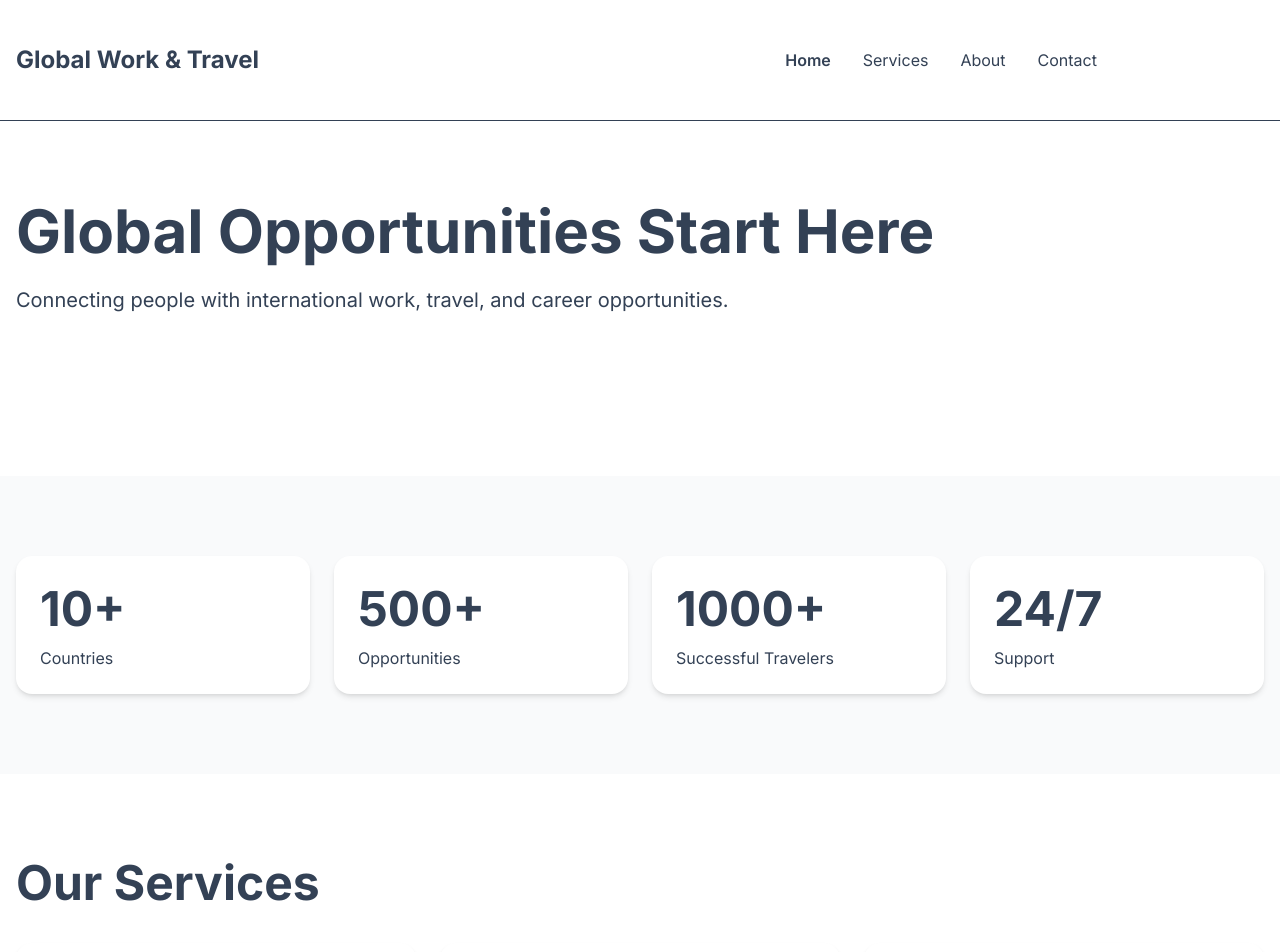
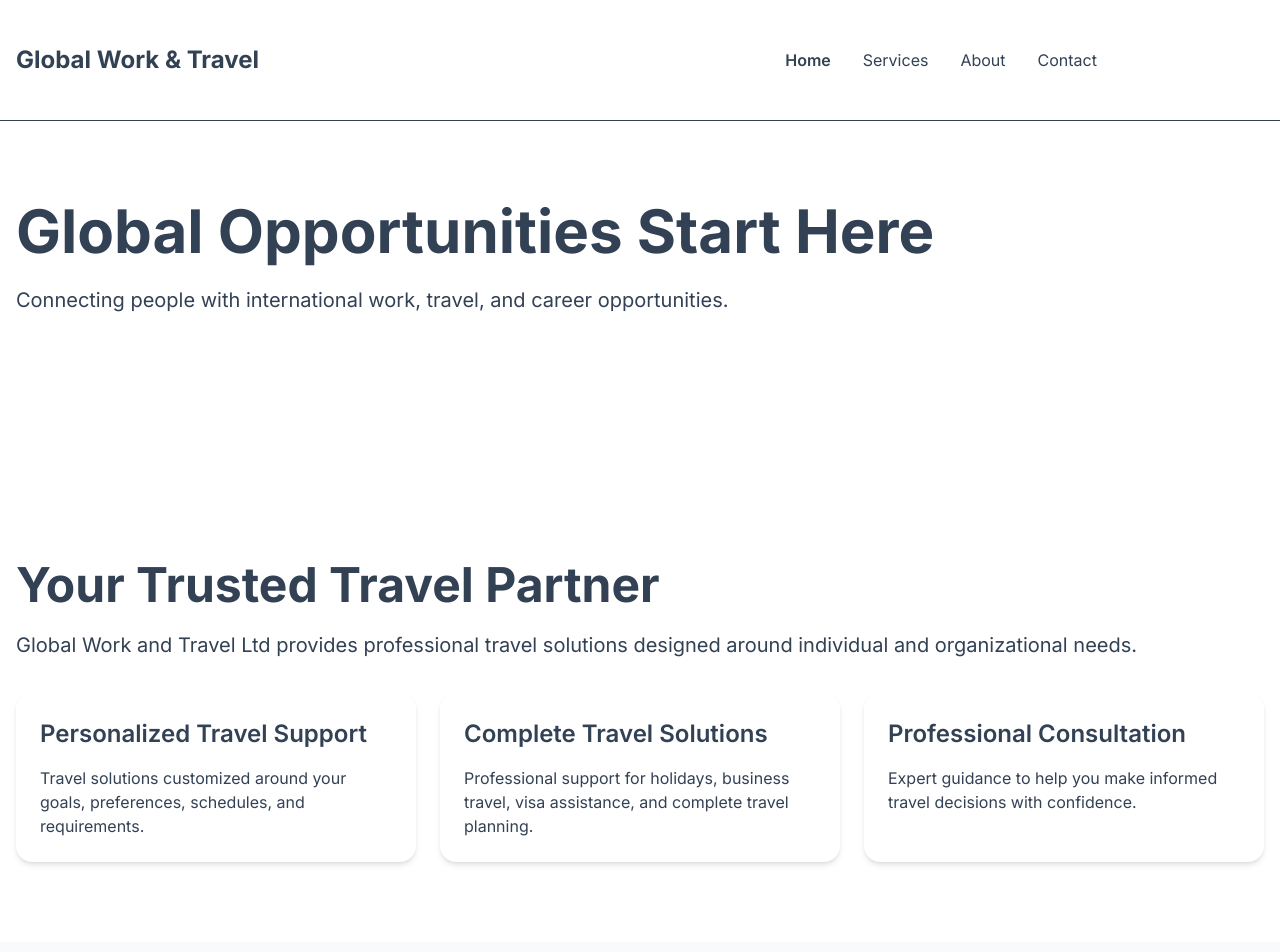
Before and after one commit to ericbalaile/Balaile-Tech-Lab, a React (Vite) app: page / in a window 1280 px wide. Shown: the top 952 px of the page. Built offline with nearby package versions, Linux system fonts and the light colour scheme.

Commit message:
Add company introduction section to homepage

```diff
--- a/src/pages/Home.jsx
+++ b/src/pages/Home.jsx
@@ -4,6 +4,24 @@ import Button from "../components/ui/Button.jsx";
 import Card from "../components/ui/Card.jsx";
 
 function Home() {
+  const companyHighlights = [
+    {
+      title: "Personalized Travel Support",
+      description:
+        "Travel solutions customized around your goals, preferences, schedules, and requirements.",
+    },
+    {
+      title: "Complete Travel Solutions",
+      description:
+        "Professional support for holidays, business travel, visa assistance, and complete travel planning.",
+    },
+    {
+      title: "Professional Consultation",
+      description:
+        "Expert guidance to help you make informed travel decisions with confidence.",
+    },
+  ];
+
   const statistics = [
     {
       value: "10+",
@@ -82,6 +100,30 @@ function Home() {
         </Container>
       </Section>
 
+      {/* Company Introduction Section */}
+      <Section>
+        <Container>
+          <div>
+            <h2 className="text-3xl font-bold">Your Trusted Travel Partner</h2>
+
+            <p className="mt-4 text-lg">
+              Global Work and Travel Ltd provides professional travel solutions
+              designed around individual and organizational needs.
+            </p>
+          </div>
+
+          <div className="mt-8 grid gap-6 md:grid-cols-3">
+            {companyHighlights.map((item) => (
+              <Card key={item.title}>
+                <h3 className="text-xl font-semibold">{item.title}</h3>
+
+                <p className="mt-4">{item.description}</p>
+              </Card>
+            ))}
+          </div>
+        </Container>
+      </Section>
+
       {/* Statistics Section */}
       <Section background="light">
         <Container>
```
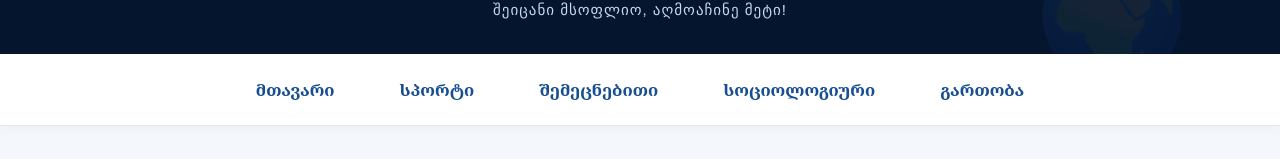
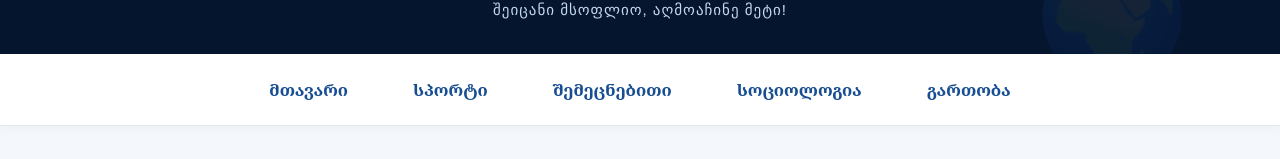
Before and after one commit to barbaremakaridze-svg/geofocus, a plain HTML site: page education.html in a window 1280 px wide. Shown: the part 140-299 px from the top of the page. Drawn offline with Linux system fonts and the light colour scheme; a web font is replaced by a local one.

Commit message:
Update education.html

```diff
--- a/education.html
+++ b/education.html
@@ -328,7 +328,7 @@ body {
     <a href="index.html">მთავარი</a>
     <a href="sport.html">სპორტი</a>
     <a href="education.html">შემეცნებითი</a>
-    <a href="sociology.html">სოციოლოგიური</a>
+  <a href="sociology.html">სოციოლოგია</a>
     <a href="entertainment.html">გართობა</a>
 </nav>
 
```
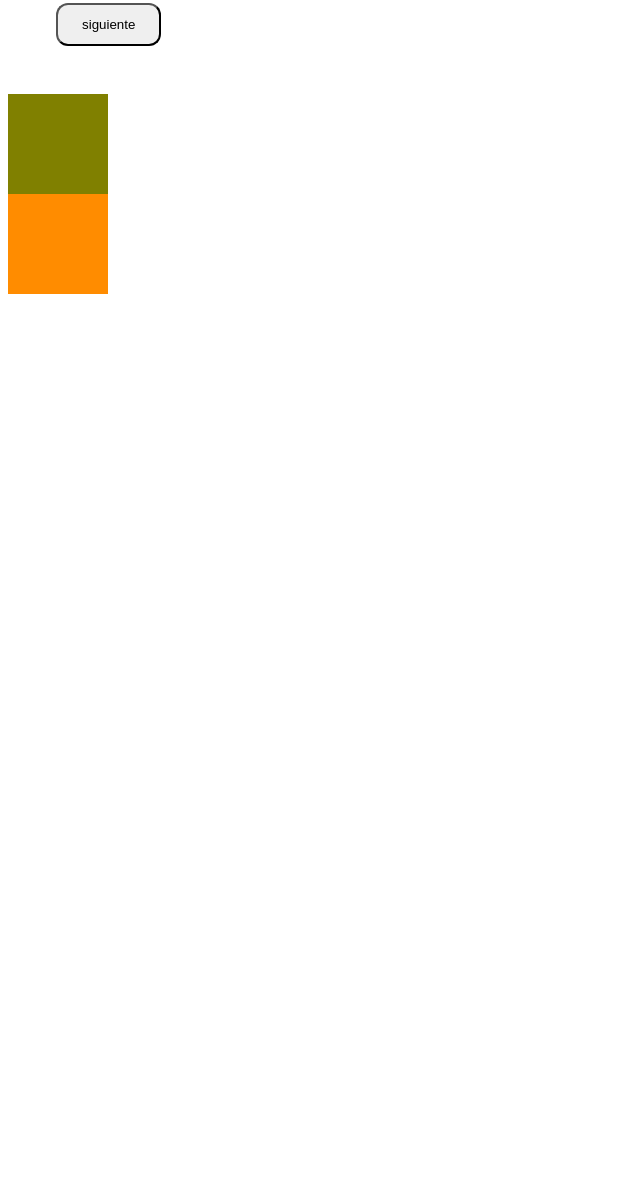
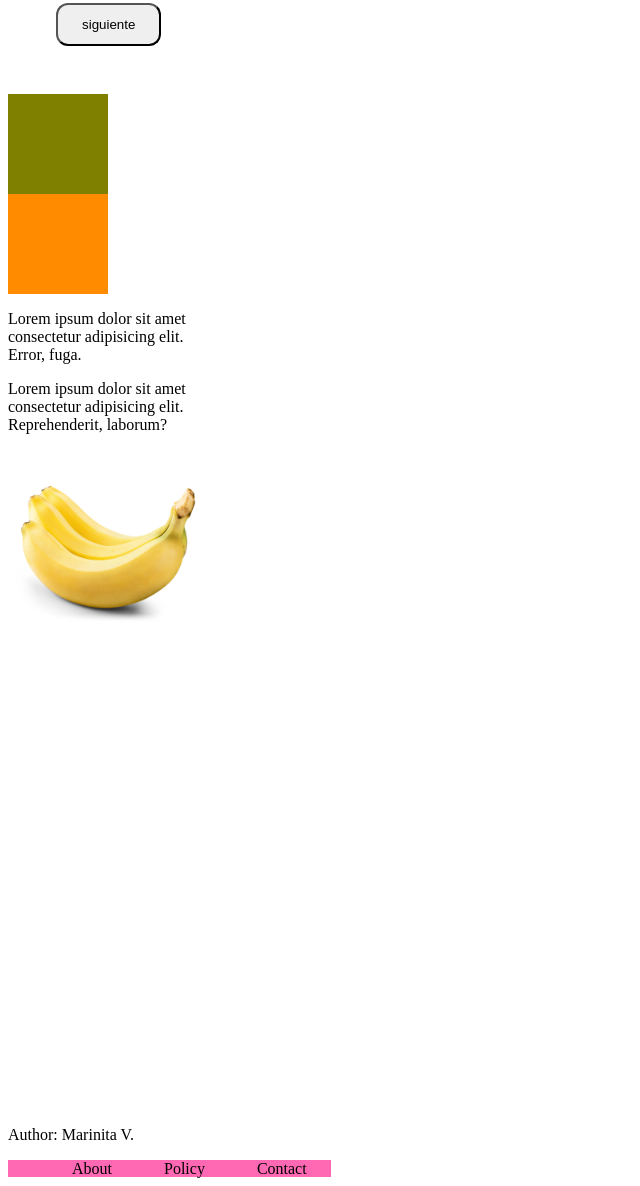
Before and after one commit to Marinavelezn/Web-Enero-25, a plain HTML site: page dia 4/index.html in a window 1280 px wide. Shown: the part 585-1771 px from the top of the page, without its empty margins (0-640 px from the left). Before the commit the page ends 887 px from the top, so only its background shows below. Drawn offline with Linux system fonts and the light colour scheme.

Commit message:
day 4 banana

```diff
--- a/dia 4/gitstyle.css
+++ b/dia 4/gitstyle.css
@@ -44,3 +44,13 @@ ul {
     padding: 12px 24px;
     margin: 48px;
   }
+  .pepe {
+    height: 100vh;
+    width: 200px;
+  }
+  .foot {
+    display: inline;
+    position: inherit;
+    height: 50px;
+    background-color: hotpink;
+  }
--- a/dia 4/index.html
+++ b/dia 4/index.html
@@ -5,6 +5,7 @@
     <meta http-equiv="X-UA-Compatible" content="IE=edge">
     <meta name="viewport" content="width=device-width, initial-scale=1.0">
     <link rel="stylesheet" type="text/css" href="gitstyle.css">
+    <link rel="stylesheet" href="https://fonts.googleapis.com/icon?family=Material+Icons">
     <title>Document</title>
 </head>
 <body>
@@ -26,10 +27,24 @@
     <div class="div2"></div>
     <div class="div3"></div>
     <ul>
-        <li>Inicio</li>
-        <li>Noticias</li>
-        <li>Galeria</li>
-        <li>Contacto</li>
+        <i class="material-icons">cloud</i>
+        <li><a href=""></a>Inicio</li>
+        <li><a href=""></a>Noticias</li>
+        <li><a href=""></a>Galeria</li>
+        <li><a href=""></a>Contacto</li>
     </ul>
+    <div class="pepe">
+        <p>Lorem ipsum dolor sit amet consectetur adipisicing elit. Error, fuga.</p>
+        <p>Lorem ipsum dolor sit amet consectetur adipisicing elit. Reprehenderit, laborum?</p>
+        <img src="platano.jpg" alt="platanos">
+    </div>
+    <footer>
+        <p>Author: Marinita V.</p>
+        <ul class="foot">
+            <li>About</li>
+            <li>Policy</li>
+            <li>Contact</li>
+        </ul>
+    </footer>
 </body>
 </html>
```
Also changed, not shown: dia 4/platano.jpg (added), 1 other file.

## Work to be completed
Exactly as written, set down each line of the records, leaving out the pictures.

## Answer section
Before and after one commit to ericbalaile/Balaile-Tech-Lab, a React (Vite) app: page / in a window 1280 px wide. Shown: the top 952 px of the page. Built offline with nearby package versions, Linux system fonts and the light colour scheme.

Commit message:
Add company introduction section to homepage

```diff
--- a/src/pages/Home.jsx
+++ b/src/pages/Home.jsx
@@ -4,6 +4,24 @@ import Button from "../components/ui/Button.jsx";
 import Card from "../components/ui/Card.jsx";
 
 function Home() {
+  const companyHighlights = [
+    {
+      title: "Personalized Travel Support",
+      description:
+        "Travel solutions customized around your goals, preferences, schedules, and requirements.",
+    },
+    {
+      title: "Complete Travel Solutions",
+      description:
+        "Professional support for holidays, business travel, visa assistance, and complete travel planning.",
+    },
+    {
+      title: "Professional Consultation",
+      description:
+        "Expert guidance to help you make informed travel decisions with confidence.",
+    },
+  ];
+
   const statistics = [
     {
       value: "10+",
@@ -82,6 +100,30 @@ function Home() {
         </Container>
       </Section>
 
+      {/* Company Introduction Section */}
+      <Section>
+        <Container>
+          <div>
+            <h2 className="text-3xl font-bold">Your Trusted Travel Partner</h2>
+
+            <p className="mt-4 text-lg">
+              Global Work and Travel Ltd provides professional travel solutions
+              designed around individual and organizational needs.
+            </p>
+          </div>
+
+          <div className="mt-8 grid gap-6 md:grid-cols-3">
+            {companyHighlights.map((item) => (
+              <Card key={item.title}>
+                <h3 className="text-xl font-semibold">{item.title}</h3>
+
+                <p className="mt-4">{item.description}</p>
+              </Card>
+            ))}
+          </div>
+        </Container>
+      </Section>
+
       {/* Statistics Section */}
       <Section background="light">
         <Container>
```
Before and after one commit to barbaremakaridze-svg/geofocus, a plain HTML site: page education.html in a window 1280 px wide. Shown: the part 140-299 px from the top of the page. Drawn offline with Linux system fonts and the light colour scheme; a web font is replaced by a local one.

Commit message:
Update education.html

```diff
--- a/education.html
+++ b/education.html
@@ -328,7 +328,7 @@ body {
     <a href="index.html">მთავარი</a>
     <a href="sport.html">სპორტი</a>
     <a href="education.html">შემეცნებითი</a>
-    <a href="sociology.html">სოციოლოგიური</a>
+  <a href="sociology.html">სოციოლოგია</a>
     <a href="entertainment.html">გართობა</a>
 </nav>
 
```
Before and after one commit to Marinavelezn/Web-Enero-25, a plain HTML site: page dia 4/index.html in a window 1280 px wide. Shown: the part 585-1771 px from the top of the page, without its empty margins (0-640 px from the left). Before the commit the page ends 887 px from the top, so only its background shows below. Drawn offline with Linux system fonts and the light colour scheme.

Commit message:
day 4 banana

```diff
--- a/dia 4/gitstyle.css
+++ b/dia 4/gitstyle.css
@@ -44,3 +44,13 @@ ul {
     padding: 12px 24px;
     margin: 48px;
   }
+  .pepe {
+    height: 100vh;
+    width: 200px;
+  }
+  .foot {
+    display: inline;
+    position: inherit;
+    height: 50px;
+    background-color: hotpink;
+  }
--- a/dia 4/index.html
+++ b/dia 4/index.html
@@ -5,6 +5,7 @@
     <meta http-equiv="X-UA-Compatible" content="IE=edge">
     <meta name="viewport" content="width=device-width, initial-scale=1.0">
     <link rel="stylesheet" type="text/css" href="gitstyle.css">
+    <link rel="stylesheet" href="https://fonts.googleapis.com/icon?family=Material+Icons">
     <title>Document</title>
 </head>
 <body>
@@ -26,10 +27,24 @@
     <div class="div2"></div>
     <div class="div3"></div>
     <ul>
-        <li>Inicio</li>
-        <li>Noticias</li>
-        <li>Galeria</li>
-        <li>Contacto</li>
+        <i class="material-icons">cloud</i>
+        <li><a href=""></a>Inicio</li>
+        <li><a href=""></a>Noticias</li>
+        <li><a href=""></a>Galeria</li>
+        <li><a href=""></a>Contacto</li>
     </ul>
+    <div class="pepe">
+        <p>Lorem ipsum dolor sit amet consectetur adipisicing elit. Error, fuga.</p>
+        <p>Lorem ipsum dolor sit amet consectetur adipisicing elit. Reprehenderit, laborum?</p>
+        <img src="platano.jpg" alt="platanos">
+    </div>
+    <footer>
+        <p>Author: Marinita V.</p>
+        <ul class="foot">
+            <li>About</li>
+            <li>Policy</li>
+            <li>Contact</li>
+        </ul>
+    </footer>
 </body>
 </html>
```
Also changed, not shown: dia 4/platano.jpg (added), 1 other file.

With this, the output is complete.